Mema’s Tribute – 3/20/2011...
Yes, this is what it takes for a trip up and back to the Shands Medical Clinic in Gainesville. Livy had a follow-up appointment with her neurologist, Dr. Carney on Thursday. We haven't seen him in nine months...amazing! We normally were going up there about every three months it seemed so this was a much appreciated break. Livy's seizures have been pretty controlled on her current concoction of medications. The main issues we are dealing with are lower platelet counts, high ammonia levels and hypothyroidism. These are all unfortunetly side effects of the seizure meds she is on. So, we just add other meds to control the problems, patch patch so they say.
So, when we finally saw Dr. Carney, he was very happy to hear her good report. We discussed what the next steps would be for weaning her medications and we are planning on SLOWLY taking another one of them down. She went from six seizure meds and she is now down to four so that's a good thing. We told him about the two intensive therapy sessions she has done since seeing him last and he thought that was great. They have heard very good things about the TheraSuit method.
He told us that he has been working with people in Washington to have a conference down here at Shands regarding epilepsy. David Axelrod, who was Obama's political advisor, has a daughter with epilepsy and he is a big advocate for epilepsy research. Dr. Carney said epilepsy was not a "sexy" disease so there is not a lot of attention and money put into finding a cure. So, I wonder...how do we make it sexy?? :)
I am including a link below to CURE: Citizens United for Research in Epilepsy. So many people, including me before Livy was born, do not know a lot about epilepsy and it scares some people. But once you are educated and share what you know, it's really not that scary. Education is key.
In the past month and a half that we have had the Livy's Hope website up, we have been blown away at the amount of feedback and support we have received. When we created "Livy's Hope" we did so to share information about Olivia. We did so to share our lives with you. We did so to open eyes about disabilities. We know that this journey with Livy will continue to be challenging but somehow we have gathered strength from those of you who follow us.
We have heard from close friends, old friends, colleagues, distant relatives, "blasts from the past", Livy's old nurses and therapists and others we have luckily met because of her, and also from complete strangers. So many have given to Livy's Hope and I am inspired and speechless.

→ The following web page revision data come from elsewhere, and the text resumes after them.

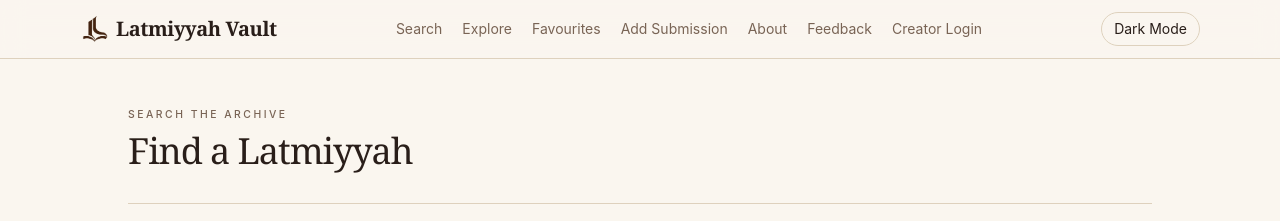
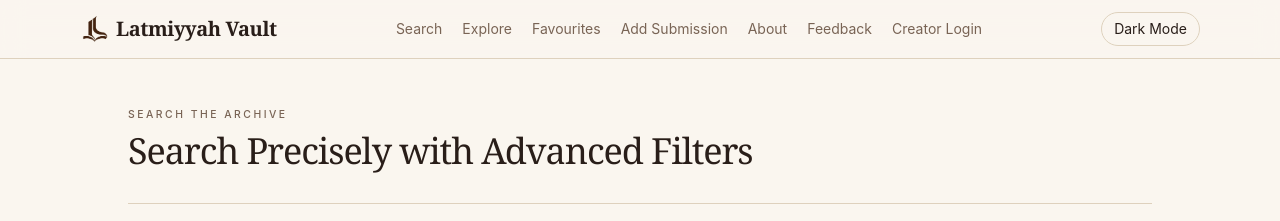
Before and after one commit to AAK786110/latmiyyah-library, a Next.js app: page /search in a window 1280 px wide. Shown: the top 221 px of the page. Built offline with nearby package versions, Linux system fonts and the light colour scheme; no server answers; the database is empty.

Commit message:
Search page glowup2

```diff
--- a/src/app/search/page.tsx
+++ b/src/app/search/page.tsx
@@ -166,7 +166,7 @@ function SearchPageInner() {
         </p>
 
         <h1 className="font-display text-3xl font-medium tracking-[-0.03em] sm:text-4xl">
-          Find a Latmiyyah
+          Search Precisely with Advanced Filters
         </h1>
 
 
```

Thank you for being a part of our lives. You have no idea how much it means.
A hug can do so many things. It can comfort you in times of despair or enhance a moment of exceptional happiness. A hug can invite someone into your life or say goodbye for now. A hug can be romantic or platonic. A hug is security in times of uncertainty. So many uses for hugs but so underused. Don’t be stingy with your hugs. Don’t save them for later since later may never come. Hugs are free and they will never run out so don’t be afraid to spread them around.
Hug your kids as much as possible. Some day, they will leave the nest and it’s hard to give hugs on a phone call or in a text message. Hug your spouse, partner, boyfriend or girlfriend whenever you have the chance. He/she needs to know you want to feel the warmth only a hug can create. Hug your brothers and sisters. They are the closest people to you on this earth and that should never be taken for granted or forgotten. Hug a friend because friends need to know you care and will be there for them. Hug your parents because there will come a day when you will no longer be able to....